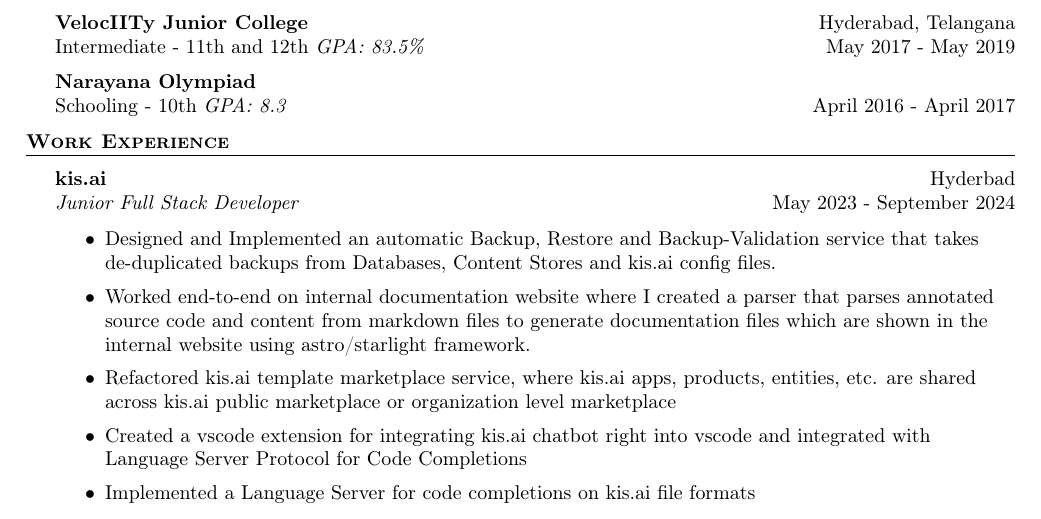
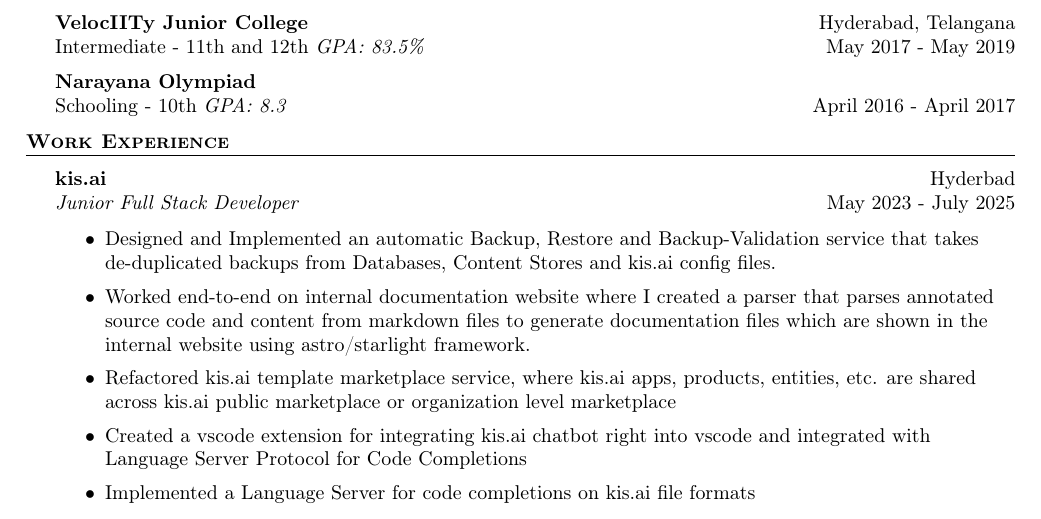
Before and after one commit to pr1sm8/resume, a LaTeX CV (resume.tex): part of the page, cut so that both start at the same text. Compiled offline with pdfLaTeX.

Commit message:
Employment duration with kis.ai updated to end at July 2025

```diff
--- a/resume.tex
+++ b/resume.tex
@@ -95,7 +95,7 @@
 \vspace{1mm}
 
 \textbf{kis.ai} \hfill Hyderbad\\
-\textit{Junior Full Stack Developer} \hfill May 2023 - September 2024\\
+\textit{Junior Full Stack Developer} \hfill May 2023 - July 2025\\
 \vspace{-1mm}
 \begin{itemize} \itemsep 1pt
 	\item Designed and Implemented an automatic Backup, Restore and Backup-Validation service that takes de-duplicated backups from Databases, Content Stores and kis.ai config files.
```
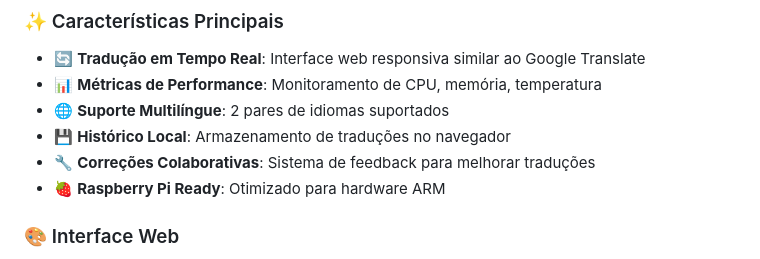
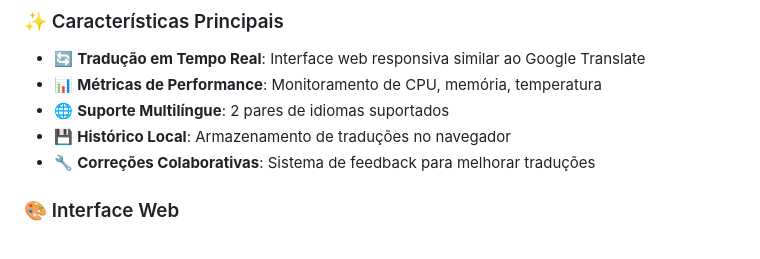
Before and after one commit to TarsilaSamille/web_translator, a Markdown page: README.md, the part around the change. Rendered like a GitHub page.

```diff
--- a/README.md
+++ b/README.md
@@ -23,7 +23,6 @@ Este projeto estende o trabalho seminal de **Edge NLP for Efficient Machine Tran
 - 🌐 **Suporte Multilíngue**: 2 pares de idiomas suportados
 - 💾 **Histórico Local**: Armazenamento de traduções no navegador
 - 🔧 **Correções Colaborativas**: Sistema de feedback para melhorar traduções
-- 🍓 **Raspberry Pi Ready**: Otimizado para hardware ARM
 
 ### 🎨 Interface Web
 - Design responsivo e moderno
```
_ _ _
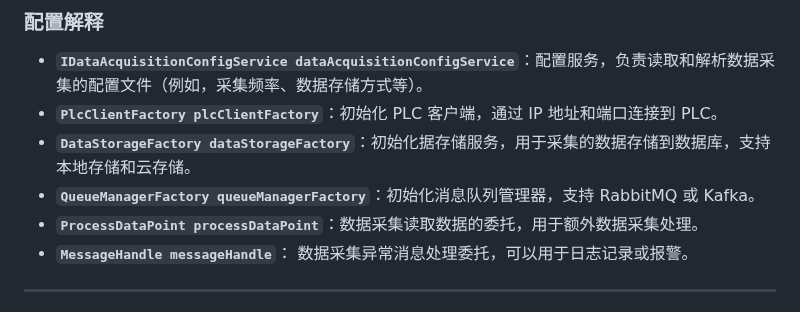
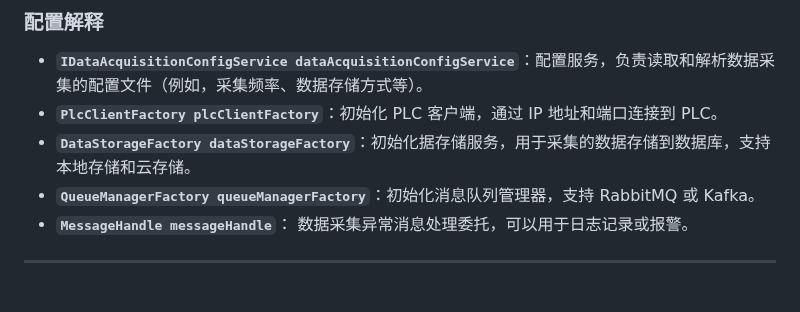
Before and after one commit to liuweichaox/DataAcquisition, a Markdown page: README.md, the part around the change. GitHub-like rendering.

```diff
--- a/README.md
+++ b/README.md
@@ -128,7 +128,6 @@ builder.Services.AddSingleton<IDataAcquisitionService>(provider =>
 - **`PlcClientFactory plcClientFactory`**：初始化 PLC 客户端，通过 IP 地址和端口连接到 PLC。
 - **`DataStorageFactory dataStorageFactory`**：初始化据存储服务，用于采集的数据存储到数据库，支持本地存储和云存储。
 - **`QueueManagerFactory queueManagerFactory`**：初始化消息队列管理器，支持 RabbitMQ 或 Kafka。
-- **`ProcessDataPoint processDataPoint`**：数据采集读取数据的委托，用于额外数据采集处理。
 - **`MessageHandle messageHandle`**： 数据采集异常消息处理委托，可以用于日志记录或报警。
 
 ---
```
_ _ _
_What is being asked_. Among the entries above, how many lines contain the string "resume"? Write the number alone.

_Solution to the problem_. 3